Your adult dog’s health can be contingent upon some of the habits you build when he is just a pup. Your dog’s diet is dependent on what you expose him to when he is a puppy.
Anything more than random vomiting should be of concern. Yes, if you see your puppy drink a large amount of water, then chase a butterfly, then vomit; chances are you know the cause. Some puppies do drink too much too quickly.
But vomiting is a sign of distress and the body trying to expel something.
Vomiting also leads to dehydration (BAD)!
Diarrhea can also be a cause for concern. Again, it is one of those symptoms that can lead to dehydration (BAD).
Sure, I think all puppies get loose stool on occasion but it shouldn’t last too long and it should never effect their activity level.
A lethargic puppy who isn’t eating with vomiting and diarrhea is bad news!
It can also be the body’s way of trying to deal with infection or disease.
Parvovirus is marked by dehydration, vomiting and serious diarrhea.
These can all be signs that your puppy has ingested a foreign body that may need surgical removal, and if not removed can cause death.
So, be prepared to allow your veterinarian to run blood tests and x-rays. Puppies can be much more fragile than adult dogs, so in order to ensure his well being sometimes lots of tests and IV fluids are required.
Remember your dog’s health is crucial.
The Most Important Take Away
Puppies don’t have the immune system or bodily strength of an adult dog when it comes to illness.
Know your puppy! Your dog’s diet is up to you!
Watch him eat, watch him drink, go outside and watch his bathroom habits.
Keep an eye on him so that he won’t eat something he shouldn’t like a sock!
And, if he gets sick watch his signs and get him into a vet.
Yes, puppies get diarrhea, yes puppies vomit, they eat too much, they drink too much the run around like crazy people; but they need to be monitored like you would do to your own child.
If they become lethargic it becomes even more dangerous. To find a vet near you click here.
Knowing the signs is one of the most crucial pieces of knowledge for prevention.
Then, keep an eye on him and monitor him until his good behaviors become conditioned and you don’t need to keep as close of an eye on him anymore!
I have been a professional dog trainer and pet sitter for over 20 years.
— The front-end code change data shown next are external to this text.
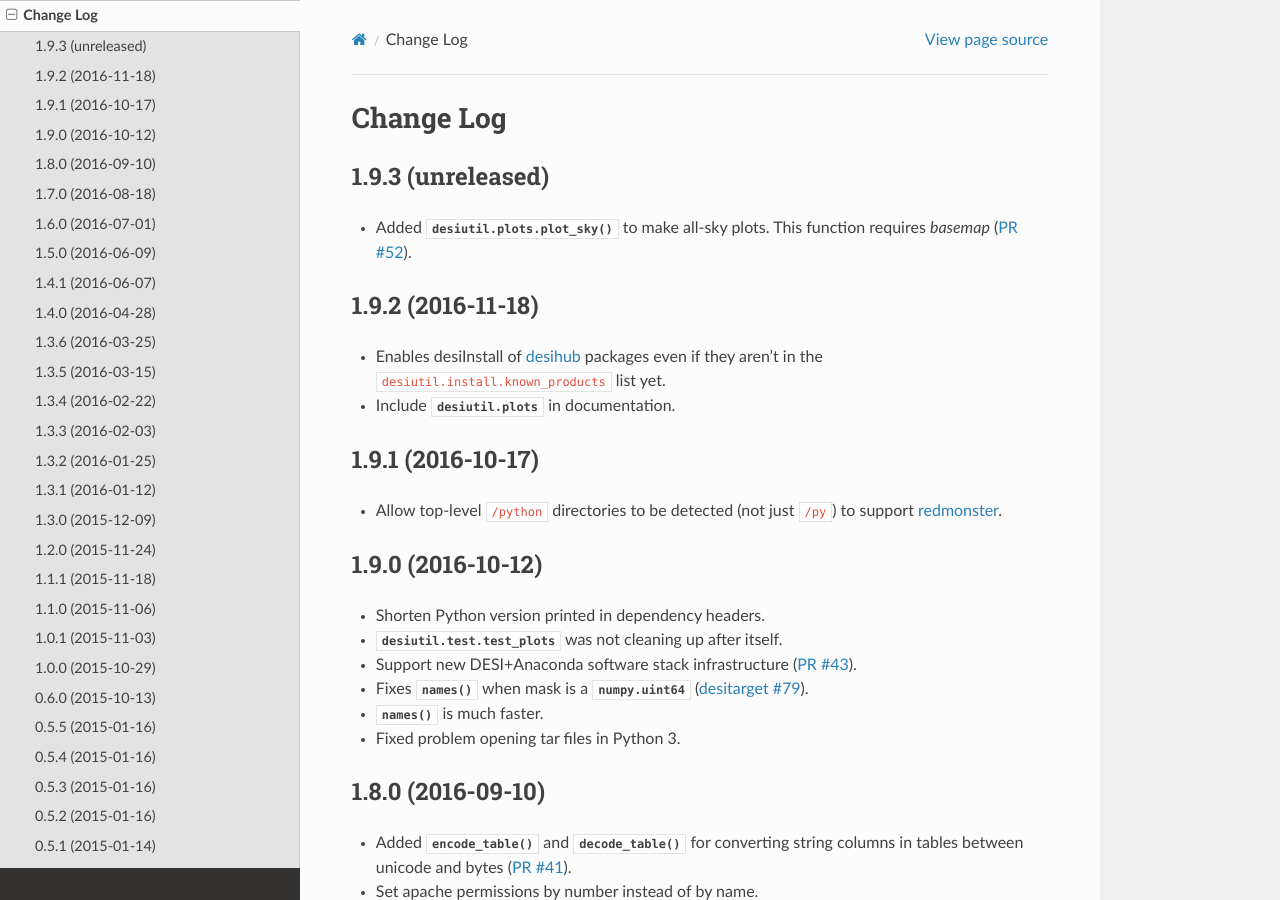
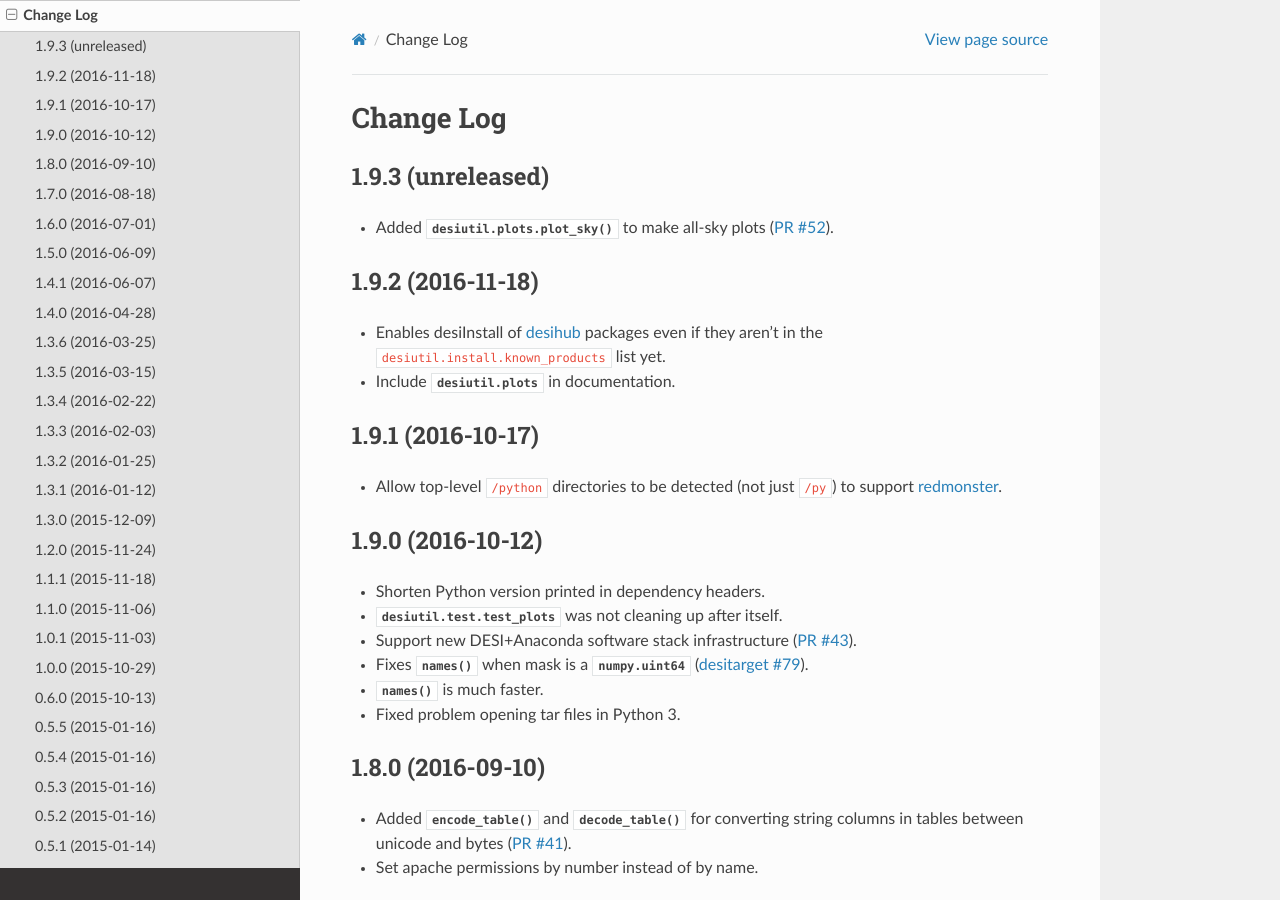
Before and after one commit to desihub/desiutil, a Sphinx documentation site: the page built from doc/changes.rst, in a window 1280 px wide and 900 px high. Built offline with Sphinx 7.4.7 and the Read the Docs theme 2.0.0, drawn with Linux system fonts in a browser that asks for light colours.

Commit message:
Edited changes.rst

```diff
--- a/doc/changes.rst
+++ b/doc/changes.rst
@@ -5,8 +5,7 @@ Change Log
 1.9.3 (unreleased)
 ------------------
 
-* Added :func:`desiutil.plots.plot_sky` to make all-sky plots. This function
-  requires `basemap` (`PR #52`_).
+* Added :func:`desiutil.plots.plot_sky` to make all-sky plots (`PR #52`_).
 
 .. _`PR #52`: https://github.com/desihub/desiutil/pull/52
 
```
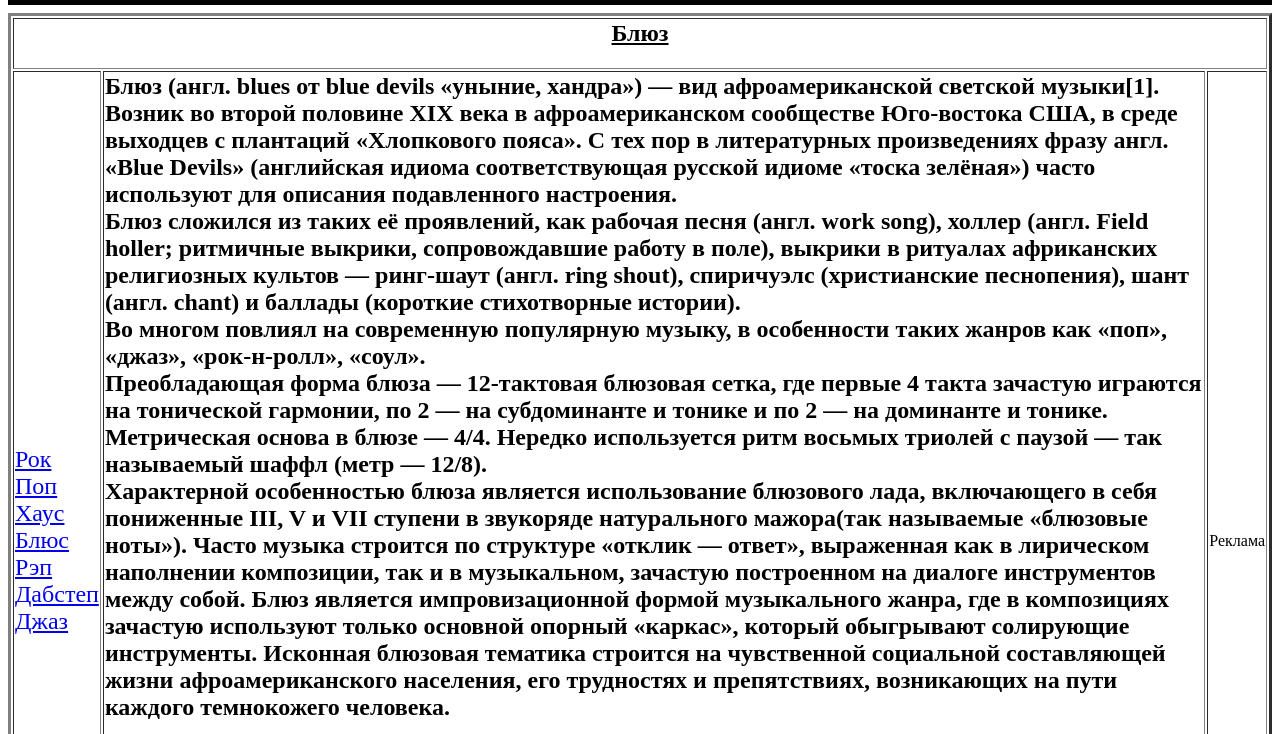
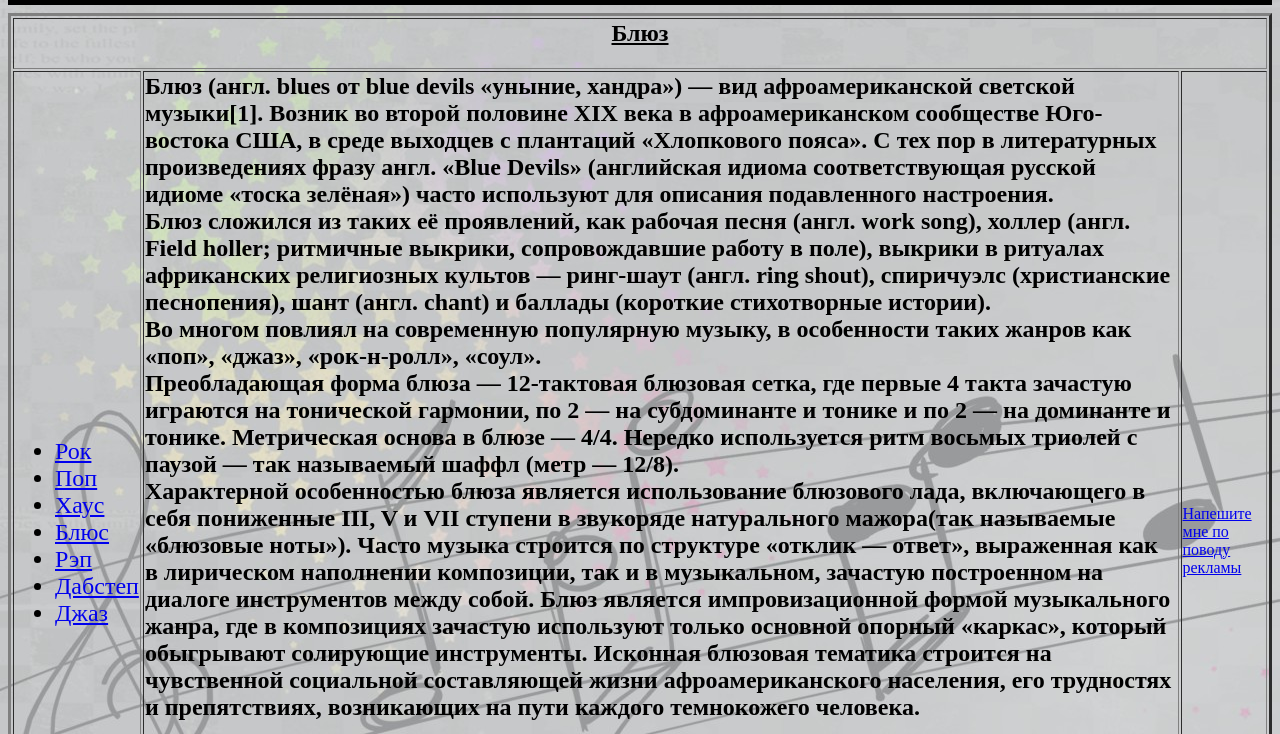
Before and after one commit to Onic18/First-site, a plain HTML site: page Bluse.html in a window 1280 px wide. Shown: the part 66-800 px from the top of the page. Drawn offline with Linux system fonts and the light colour scheme.

Commit message:
Add files via upload

```diff
--- a/Bluse.html
+++ b/Bluse.html
@@ -5,6 +5,11 @@
 <h1><a href="index.html"> На главную </a><br></h1>
 <hr size="5" color="black">
 <body>
+	<style>
+      body{
+         background: url(images/indbg.jpg);
+      }
+   </style>
 <table border="3">
 	<tr>
 		<td colspan="3">
@@ -13,14 +18,15 @@
 </tr>
 <tr>
    <td>
-<p align=""><font size="5">
-<a href="Rock.html"> Рок </a><br>
-<a href="Pop.html"> Поп </a><br>
-<a href="Hause.html"> Хаус </a><br>
-<a href="Bluse.html"> Блюс </a><br>
-<a href="Rap.html"> Рэп </a><br>
-<a href="Dabstep.html"> Дабстеп </a><br>
-<a href="Jazz.html"> Джаз </a><br></font></p>
+<ul>
+<font size="5">
+<li><a href="Rock.html"> Рок </a><br></li>
+<li><a href="Pop.html"> Поп </a><br></li>
+<li><a href="Hause.html"> Хаус </a><br></li>
+<li><a href="Bluse.html"> Блюс </a><br></li>
+<li><a href="Rap.html"> Рэп </a><br></li>
+<li><a href="Dabstep.html"> Дабстеп </a><br></li>
+<li><a href="Jazz.html"> Джаз </a><br></li></font>
 </td>
 <td>
 <font size="5"><b><p again="center"> Блюз (англ. blues от blue devils «уныние, хандра») — вид афроамериканской светской музыки[1]. Возник во второй половине XIX века в афроамериканском сообществе Юго-востока США, в среде выходцев с плантаций «Хлопкового пояса». С тех пор в литературных произведениях фразу англ. «Blue Devils» (английская идиома соответствующая русской идиоме «тоска зелёная») часто используют для описания подавленного настроения.<br>
@@ -36,13 +42,13 @@
 
 <center> <img src="images/bluse.jpg" width="350"></center>
 <td>
-Реклама
+<a href="mailto:maxim2006nik@gmail.com"> Напешите мне по поводу рекламы</a>
 </td>
 </td>
 <tr>
 	<td colspan="3">
 		<font color="blue"><p>Контактная информация:<br>
-      maxim2006nik@gmail.com</p></font>
+      <a href="mailto:maxim2006nik@gmail.com"> maxim2006nik@gmail.com</a></p></font>
   </td>
 </tr>
 </body>
```
Also changed, not shown: Dabstep.html (+16 -10 lines), Hause.html (+17 -11 lines), Jazz.html (+16 -10 lines), Pop.html (+11 -10 lines), Rap.html (+16 -10 lines), Rock.html (+16 -10 lines), index.html (+16 -11 lines), images/indbg.jpg (added).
I am a Certified Professional Dog Trainer, through the international Certification Counsel of Professional Dog Trainers. I have trained and worked with police, Schutzhund and personal protection dogs. I trained Assistance Dogs in a men’s prison and ran my own nonprofit organization to take adult dogs from shelters and to train them to assist children and adults with disabilities, at no charge to my clients. My nonprofit organization and I were nominated for several awards of merit and even made the front page of the Denver Post. I was a veterinary technician for many years, where I learned about all aspects of health and preventative medicine. I have trained and worked with exotic animals and cheetahs. I introduced a temperament testing program in my local shelter and sat on the board of directors. I volunteered with my dog “Mr. Snitch” and helped local children learn to read. I have attained obedience titles and several blue ribbons. I am constantly in search of ways to continue my education and excellence when it comes to animals, their behavior and their health.